This panel investigates the interactions, politics, and methods of algorithmic regimes in different social domains and across different socio-technical arenas. Algorithmic regimes transform the epistemological, methodological, and political foundations of knowledge production, circulation, communication, and decision-making in contemporary societies.


Closed panel 019. New governance approaches for critical dual-use technologies

Georgios Kolliarakis (German Council on Foreign Relations)

Emerging and converging technologies, such as bio-, nano-, quantum technologies, micro-electronics and semi-conductors, position, navigation, and timing technologies, but also additive manufacturing and artificial-intelligence driven applications belong to "critical", "foundational" or "key enabling" technologies. Such technologies have both civil and military applications, and they bear the risk of accidental or intentional transfer and usage for malicious purposes.


Closed panel 020. Emergent futures beyond the planetary: society, science and technology and the making of outer space

Matjaz Vidmar (The University of Edinburgh), Hanna Nieber (Max Planck Institute for Social Anthropology), Alessandra Marino (the Open University) and Nina Klimburg-Witjes (University of Vienna)

Outer Space has often been mentioned as the "final frontier" of technoscientific development. Having pushed our home planet into a drastic environmental crisis of climate change and growing (un)sustainability of natural resources, humans are yet again looking to Outer Space frontiers for solutions to our increasing challenges.


Closed panel 021. Virtual presence: the dialectics of loneliness and technology

Gemma Hughes (University of Oxford), Lars Johannessen (Oslo Metropolitan University) and Erik Børve Rasmussen (Oslo Metropolitan University)

Loneliness is emerging as a significant challenge in contemporary society. Virtual Presence is an interdisciplinary collaboration to undertake a cultural analysis of how loneliness is perceived and represented in relation to the emerging phenomenon of loneliness technologies.
Understanding loneliness as a complex interplay of culture and personal choices across social contexts is crucial to create adequate interventions related to this challenge.


Closed panel 023. Reinventing the politics of knowledge production in migration research

Nina Amelung (University of Lisbon), Stephan Scheel (University of Duisburg-Essen) and Rogier van Reekum (Erasmus University Rotterdam)

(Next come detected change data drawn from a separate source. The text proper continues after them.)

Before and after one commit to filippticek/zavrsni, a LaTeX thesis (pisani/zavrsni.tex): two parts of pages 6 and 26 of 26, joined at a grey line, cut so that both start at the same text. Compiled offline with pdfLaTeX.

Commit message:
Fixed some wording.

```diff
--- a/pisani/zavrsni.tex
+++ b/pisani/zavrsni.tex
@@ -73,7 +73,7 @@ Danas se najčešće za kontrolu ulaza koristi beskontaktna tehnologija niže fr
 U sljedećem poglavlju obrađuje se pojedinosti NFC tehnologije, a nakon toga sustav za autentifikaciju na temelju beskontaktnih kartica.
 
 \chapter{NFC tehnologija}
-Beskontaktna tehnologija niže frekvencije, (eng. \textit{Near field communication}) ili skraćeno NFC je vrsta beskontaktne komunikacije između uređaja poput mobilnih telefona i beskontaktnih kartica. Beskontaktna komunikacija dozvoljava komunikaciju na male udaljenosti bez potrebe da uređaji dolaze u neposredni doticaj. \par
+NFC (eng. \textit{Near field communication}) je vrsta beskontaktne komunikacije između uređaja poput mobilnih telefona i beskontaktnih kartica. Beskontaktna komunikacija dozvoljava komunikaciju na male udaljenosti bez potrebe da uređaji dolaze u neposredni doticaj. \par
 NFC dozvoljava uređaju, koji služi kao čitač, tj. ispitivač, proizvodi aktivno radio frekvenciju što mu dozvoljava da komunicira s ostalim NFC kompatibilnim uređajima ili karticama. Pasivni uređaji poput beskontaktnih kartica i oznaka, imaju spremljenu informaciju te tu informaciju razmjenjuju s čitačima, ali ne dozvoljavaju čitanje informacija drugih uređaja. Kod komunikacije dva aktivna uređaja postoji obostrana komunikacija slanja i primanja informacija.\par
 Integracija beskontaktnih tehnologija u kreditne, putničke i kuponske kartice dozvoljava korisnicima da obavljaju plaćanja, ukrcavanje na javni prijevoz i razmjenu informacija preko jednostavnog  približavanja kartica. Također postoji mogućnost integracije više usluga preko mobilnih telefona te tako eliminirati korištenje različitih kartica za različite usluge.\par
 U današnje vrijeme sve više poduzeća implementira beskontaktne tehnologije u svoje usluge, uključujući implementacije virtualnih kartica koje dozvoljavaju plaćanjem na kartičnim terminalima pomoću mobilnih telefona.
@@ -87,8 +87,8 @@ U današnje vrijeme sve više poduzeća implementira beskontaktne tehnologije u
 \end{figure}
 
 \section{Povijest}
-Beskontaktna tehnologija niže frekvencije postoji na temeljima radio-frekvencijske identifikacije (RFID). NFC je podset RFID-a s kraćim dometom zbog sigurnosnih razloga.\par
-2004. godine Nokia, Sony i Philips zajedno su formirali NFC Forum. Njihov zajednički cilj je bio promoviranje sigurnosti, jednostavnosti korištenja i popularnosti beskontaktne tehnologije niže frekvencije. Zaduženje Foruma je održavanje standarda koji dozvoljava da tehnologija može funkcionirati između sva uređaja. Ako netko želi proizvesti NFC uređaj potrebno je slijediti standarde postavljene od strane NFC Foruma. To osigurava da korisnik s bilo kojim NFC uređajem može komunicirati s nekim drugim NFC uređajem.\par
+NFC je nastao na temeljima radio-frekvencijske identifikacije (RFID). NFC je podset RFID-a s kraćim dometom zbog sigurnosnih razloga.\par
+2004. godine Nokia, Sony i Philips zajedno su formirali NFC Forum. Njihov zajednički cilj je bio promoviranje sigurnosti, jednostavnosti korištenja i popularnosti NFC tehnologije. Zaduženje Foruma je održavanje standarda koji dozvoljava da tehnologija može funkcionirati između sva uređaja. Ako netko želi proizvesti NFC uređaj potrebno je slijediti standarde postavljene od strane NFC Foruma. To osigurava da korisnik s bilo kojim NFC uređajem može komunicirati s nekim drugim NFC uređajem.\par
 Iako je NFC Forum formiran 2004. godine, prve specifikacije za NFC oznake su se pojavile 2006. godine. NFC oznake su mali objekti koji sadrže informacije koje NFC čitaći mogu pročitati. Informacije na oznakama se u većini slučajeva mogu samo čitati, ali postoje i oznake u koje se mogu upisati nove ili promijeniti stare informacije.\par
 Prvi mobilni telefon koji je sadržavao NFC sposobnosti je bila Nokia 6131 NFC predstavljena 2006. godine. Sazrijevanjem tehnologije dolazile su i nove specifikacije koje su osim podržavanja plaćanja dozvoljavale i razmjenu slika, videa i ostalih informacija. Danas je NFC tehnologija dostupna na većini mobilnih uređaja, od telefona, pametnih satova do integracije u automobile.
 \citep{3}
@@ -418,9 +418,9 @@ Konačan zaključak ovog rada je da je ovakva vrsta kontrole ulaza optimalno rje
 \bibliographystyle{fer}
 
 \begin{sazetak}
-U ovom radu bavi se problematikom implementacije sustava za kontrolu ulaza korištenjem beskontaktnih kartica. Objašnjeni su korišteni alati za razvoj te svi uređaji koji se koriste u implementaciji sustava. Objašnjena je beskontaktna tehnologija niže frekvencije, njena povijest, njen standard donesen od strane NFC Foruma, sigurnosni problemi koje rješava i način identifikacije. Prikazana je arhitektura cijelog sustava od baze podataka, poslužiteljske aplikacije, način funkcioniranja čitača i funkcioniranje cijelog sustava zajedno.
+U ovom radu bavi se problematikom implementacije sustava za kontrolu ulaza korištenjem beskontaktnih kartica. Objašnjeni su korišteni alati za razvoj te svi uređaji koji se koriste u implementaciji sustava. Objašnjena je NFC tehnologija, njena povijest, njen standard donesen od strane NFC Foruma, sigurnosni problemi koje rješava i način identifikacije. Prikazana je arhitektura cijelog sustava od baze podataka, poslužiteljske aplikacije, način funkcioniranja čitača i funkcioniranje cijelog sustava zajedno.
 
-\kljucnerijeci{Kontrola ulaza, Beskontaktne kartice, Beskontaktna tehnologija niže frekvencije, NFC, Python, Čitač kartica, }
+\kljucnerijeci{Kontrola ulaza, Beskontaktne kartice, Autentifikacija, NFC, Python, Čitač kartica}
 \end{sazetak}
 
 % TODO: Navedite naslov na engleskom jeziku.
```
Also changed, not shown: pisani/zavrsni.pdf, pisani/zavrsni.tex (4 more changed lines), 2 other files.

The contributions to this panel investigate the practices, epistemic registers and politico-economic conditions of knowledge production in migration research and governance. They mobilise insights, concepts and approaches from STS to highlight the power effects and the irreducibly political nature of knowledge production on migration


Closed panel 024. Responsible future-making practices: opportunities, tensions, and possibilities

Hannot Rodríguez (University of the Basque Country UPV/EHU), Sergio Urueña (Norwegian University of Science and Technology, and University of the Basque Country UPV/EHU) and Mario Pansera (University of Vigo)

Research and innovation initiatives and practices are strongly influenced by the envisioning and mobilization of socio-technical futures. The epistemological and political governance of science and technology is de facto grounded in the expectations, sociotechnical imaginaries and techno visions that constitutively permeate the dynamics of progress.


Closed panel 026. Art-science futures in higher education (and beyond)

Michelle Kasprzak (Willem de Kooning Academy, Rotterdam University of Applied Sciences), Ginger coons (Willem de Kooning Academy, Rotterdam University of Applied Sciences), Zeynep Birsel (Erasmus University), Sanne Koevoets (Erasmus University) and Emma van der Leest (Willem de Kooning Academy, Rotterdam University of Applied Sciences)

In the binary system of higher education in the Netherlands, the roles of institutions are sharply defined. Universities are traditionally responsible for science and research, while universities of applied sciences – which include art and design academies – are focused on employability and practical applications of knowledge.


Closed panel 027. 10 years of CRISPR (2012-2022), the relevance of multidisciplinary approaches and the RRI perspective: lessons learned

Maria Almeida (Instituto de Ciências Biomédicas Abel Salazar), Pedro Ramos (Instituto de Ciências Biomédicas Abel Salazar; Instituto de Investigação e Inovação em Saúde) and Anna Olsson (Instituto de Investigação e Inovação em Saúde; Instituto de Ciências Biomédicas Abel Salazar)

At the forefront of genome editing, CRISPR technologies (in particular, CRISPR-Cas9) rose as the most deployed technologies in research infrastructures transforming the whole field of genetic modification in the last decade. While resolving technicalities with clear impact in parameters, other issues of equally relevant magnitude have been raised by scholars and professionals in Science, Technology and Society studies (STS).